There are various choices for ways to get a metallic effect on polymer clay, and the clay underneath can be any color including but not limited to black. 
It's just that a dark color or toned-down color will look more like old dirt and grime that's collected in the crevices of an old item, but any color that's toned down or darker than the "original" color of the item would have been when it was new, would work.**

That book was written by a person (in France) who's not primarily a polymer clayer though, so some of the info isn't what would be suggested by a clayer.  It's more from the point of view of someone who works in theater, etc, who learned to use polymer clay for parts of some of the things she wanted to replicate and then uses other materials she's familiar with like paints, and who also uses only purchased stones, etc (many of which could also be quite convincingly made from polymer clay too--we call those "fauxs").

I haven't read the book but one review about it on my site indicates that she's recommending "model paint" (like Testors/etc) which would be a no-no on polymer clay unless the clay had first been sealed (paints and finishes that are petroleum-solvent based, and must be cleaned up with paint thinner/etc, can eventually begin dissolving polymer clay over time making it sticky or worse). 
Model paint isn't the same material as artists' "oil paint" though which is not petroleum-solvent based--it's linseed oil based instead, can take a long time to dry and isn't usually opaque but could be used for some effects (rebaking oil paint for a short time can help speed up its hardening).
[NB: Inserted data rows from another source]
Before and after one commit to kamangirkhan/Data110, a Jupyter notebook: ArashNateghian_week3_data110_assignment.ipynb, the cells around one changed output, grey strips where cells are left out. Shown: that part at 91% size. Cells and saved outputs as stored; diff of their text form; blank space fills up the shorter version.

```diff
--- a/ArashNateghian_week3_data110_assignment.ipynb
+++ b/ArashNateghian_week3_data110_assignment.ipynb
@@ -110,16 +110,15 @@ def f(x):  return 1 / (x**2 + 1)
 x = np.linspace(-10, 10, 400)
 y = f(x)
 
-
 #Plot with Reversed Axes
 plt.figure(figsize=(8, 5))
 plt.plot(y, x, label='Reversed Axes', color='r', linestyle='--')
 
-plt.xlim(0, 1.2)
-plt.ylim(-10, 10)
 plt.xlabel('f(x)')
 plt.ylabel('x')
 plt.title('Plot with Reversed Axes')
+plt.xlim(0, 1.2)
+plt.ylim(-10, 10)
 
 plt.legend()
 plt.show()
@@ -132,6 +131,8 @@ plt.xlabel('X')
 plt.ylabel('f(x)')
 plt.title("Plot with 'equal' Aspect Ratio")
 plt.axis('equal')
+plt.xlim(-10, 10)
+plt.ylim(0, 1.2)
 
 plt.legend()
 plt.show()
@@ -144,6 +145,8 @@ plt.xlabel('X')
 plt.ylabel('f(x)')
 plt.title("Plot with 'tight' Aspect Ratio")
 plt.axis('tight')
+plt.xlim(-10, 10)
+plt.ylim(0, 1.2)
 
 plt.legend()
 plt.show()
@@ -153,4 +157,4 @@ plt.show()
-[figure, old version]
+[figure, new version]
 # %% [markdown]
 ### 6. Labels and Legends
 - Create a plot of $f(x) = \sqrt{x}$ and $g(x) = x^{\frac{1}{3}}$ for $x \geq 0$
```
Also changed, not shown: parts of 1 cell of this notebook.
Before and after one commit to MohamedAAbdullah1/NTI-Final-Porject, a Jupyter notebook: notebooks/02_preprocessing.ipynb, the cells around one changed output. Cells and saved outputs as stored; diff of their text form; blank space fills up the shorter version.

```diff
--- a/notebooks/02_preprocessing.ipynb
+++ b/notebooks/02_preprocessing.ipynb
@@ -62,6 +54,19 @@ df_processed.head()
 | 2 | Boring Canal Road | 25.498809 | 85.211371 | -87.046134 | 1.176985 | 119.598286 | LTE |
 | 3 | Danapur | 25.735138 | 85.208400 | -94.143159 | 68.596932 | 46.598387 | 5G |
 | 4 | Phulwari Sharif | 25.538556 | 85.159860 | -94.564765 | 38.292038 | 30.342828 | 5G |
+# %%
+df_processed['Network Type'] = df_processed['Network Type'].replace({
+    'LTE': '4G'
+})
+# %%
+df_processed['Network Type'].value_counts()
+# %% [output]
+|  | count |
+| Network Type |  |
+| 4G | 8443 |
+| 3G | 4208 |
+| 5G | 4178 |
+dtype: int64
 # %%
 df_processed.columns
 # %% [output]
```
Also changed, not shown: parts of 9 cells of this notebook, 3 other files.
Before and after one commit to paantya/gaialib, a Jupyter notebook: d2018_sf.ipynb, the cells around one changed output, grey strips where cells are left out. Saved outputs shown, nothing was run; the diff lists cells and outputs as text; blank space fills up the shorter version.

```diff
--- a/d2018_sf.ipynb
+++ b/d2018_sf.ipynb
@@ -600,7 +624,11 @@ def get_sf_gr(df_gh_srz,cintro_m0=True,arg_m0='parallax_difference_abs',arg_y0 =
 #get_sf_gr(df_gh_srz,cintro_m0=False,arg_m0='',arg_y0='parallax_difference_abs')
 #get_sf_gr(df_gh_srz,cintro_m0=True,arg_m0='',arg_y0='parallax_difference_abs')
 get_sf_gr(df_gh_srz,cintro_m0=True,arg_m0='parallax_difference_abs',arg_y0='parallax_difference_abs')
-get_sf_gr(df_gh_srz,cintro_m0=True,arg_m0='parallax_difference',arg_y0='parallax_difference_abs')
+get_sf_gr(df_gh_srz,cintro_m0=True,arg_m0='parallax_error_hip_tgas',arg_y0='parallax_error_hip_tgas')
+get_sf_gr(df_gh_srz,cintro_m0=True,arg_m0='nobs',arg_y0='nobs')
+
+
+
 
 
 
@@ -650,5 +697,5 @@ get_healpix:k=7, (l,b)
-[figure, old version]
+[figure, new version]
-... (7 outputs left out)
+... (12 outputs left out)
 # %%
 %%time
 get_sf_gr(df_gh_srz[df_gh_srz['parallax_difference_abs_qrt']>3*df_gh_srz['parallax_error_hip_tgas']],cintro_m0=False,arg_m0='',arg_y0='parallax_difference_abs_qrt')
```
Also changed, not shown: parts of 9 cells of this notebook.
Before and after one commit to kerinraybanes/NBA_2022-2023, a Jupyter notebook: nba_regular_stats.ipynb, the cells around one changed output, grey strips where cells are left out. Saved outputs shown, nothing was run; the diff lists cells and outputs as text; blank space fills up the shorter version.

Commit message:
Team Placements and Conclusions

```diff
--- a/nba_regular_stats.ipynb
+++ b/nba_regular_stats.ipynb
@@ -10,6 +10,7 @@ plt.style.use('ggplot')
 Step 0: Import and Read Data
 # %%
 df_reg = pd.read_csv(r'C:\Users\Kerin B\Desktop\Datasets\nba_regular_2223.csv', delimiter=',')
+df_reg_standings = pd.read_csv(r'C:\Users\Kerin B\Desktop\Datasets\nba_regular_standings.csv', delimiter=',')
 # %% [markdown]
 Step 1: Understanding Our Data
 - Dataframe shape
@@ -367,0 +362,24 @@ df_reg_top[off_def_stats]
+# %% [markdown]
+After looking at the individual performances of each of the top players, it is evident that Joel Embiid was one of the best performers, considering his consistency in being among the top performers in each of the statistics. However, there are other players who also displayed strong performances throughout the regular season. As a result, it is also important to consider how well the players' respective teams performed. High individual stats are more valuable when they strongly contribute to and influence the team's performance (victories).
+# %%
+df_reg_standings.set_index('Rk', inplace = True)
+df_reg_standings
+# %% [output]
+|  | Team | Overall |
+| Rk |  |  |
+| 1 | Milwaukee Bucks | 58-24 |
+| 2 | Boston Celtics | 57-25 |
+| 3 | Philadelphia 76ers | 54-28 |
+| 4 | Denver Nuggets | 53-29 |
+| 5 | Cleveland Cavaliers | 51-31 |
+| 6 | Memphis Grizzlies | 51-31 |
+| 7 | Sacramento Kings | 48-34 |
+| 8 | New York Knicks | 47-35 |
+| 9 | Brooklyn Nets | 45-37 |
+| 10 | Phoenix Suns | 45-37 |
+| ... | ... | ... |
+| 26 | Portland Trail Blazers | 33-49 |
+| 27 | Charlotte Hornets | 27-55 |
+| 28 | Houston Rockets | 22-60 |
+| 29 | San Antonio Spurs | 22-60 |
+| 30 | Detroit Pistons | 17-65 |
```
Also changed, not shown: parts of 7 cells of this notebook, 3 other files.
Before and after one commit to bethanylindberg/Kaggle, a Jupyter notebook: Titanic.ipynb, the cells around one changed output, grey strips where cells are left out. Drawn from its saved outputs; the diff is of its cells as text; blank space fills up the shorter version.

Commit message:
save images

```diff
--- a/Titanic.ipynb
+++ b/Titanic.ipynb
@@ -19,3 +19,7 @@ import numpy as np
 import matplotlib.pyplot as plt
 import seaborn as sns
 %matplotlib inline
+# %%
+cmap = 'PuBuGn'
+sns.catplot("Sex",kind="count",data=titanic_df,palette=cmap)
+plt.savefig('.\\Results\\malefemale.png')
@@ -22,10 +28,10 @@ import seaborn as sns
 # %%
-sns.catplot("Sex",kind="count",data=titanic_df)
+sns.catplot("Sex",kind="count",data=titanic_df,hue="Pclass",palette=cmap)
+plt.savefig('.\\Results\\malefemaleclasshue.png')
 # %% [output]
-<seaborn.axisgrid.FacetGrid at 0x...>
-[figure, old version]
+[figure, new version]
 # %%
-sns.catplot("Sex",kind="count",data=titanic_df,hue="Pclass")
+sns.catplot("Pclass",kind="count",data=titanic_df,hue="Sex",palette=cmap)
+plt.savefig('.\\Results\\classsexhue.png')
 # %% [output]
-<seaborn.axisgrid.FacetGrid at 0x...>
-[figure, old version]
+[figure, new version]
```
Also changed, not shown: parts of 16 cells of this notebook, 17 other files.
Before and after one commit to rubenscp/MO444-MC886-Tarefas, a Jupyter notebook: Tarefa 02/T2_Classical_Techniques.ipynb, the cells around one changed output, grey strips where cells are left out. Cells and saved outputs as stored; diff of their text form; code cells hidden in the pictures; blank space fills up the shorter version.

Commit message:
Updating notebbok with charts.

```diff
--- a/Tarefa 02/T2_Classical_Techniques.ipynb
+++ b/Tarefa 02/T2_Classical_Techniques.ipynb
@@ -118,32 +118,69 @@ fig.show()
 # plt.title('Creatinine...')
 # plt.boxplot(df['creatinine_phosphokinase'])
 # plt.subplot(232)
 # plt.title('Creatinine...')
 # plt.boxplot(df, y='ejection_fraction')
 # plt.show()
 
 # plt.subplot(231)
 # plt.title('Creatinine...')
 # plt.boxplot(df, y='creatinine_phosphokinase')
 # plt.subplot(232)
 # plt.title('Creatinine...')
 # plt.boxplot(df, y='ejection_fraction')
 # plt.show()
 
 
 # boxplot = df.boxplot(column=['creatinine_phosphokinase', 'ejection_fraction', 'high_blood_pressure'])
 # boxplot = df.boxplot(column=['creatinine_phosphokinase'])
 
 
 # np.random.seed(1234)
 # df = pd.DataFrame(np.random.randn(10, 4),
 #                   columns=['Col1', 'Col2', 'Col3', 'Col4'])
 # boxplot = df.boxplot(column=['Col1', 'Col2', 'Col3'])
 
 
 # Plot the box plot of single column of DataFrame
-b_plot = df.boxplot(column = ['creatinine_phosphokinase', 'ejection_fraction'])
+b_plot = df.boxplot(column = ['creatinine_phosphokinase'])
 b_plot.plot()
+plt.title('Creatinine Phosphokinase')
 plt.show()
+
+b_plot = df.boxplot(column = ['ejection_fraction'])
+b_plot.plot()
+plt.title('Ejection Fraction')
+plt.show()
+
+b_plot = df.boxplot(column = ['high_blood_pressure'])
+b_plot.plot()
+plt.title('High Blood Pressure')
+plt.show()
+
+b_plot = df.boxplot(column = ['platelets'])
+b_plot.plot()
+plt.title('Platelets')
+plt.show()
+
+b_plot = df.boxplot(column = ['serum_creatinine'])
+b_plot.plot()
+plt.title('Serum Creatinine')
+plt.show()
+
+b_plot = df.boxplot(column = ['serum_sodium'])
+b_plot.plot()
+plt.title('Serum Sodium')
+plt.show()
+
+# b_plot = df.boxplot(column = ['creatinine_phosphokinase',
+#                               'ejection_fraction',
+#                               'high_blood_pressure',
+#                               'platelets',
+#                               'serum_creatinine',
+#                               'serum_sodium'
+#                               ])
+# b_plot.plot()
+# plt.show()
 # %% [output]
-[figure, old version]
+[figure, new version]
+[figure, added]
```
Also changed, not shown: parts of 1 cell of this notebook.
Instead, when a metallic (or any other color) effect is desired to "highlight" (a technical term in polymer clay) just the top surfaces of a dimensional polymer clay item, a metallic acrylic paint/ink could be applied, but much more often metallic powders are the materials used (either mica-based powders like Pearl Ex, etc, or real-metal powders like the Mona Lisa ones), and sometimes metallic waxes (Gilder's Paste, Rub 'N Buff).  Even real-metal leaf or metallic foils can be used for some things.

For loads more info on creating "aged" looks with polymer clay, "highlighting" and its opposite "antiquing," using paints/powders/waxes/etc, and also making faux gems and doing fancy "onlay" effects, check out the following pages (the categories indicated in particular) at my site for examples, lessons, techniques, etc. 
Since this would be a bunch of links, just go to the Table of Contents page at the site then click on each of the names of pages listed below from inside the alphabetical navigation bar on the left there:

...Fauxs-Many Types > Metals and > Ancient & Aged Looks ...also various gems if you want
...Powders, Waxes--Metallic > Techniques for All Powders,
as well as Mica Powders, Real Metal Powders, Metallic Waxes
...Paints > Acrylic >> Pearlescent, Metallic
...Molds > Antiquing, Highlighting, Staining
...Onlay > Dimensional Onlay >> Ropey, Textured, Shaped things...Bezels...Bas Relief

You might also want to check out the Jewelry page > Miscellaneous >> Renaissance, etc., Jewelry, Crowns

Diane B.

**Or instead, the dimensional clay item could also be antiqued in its crevices as well as highlighted on its top surfaces, which would create a slightly different or completely different color in the crevices rather than just letting the original clay color show through unchanged. 

« Last Edit: October 14, 2010 10:41:25 AM by Diane B. » THIS ROCKS   Logged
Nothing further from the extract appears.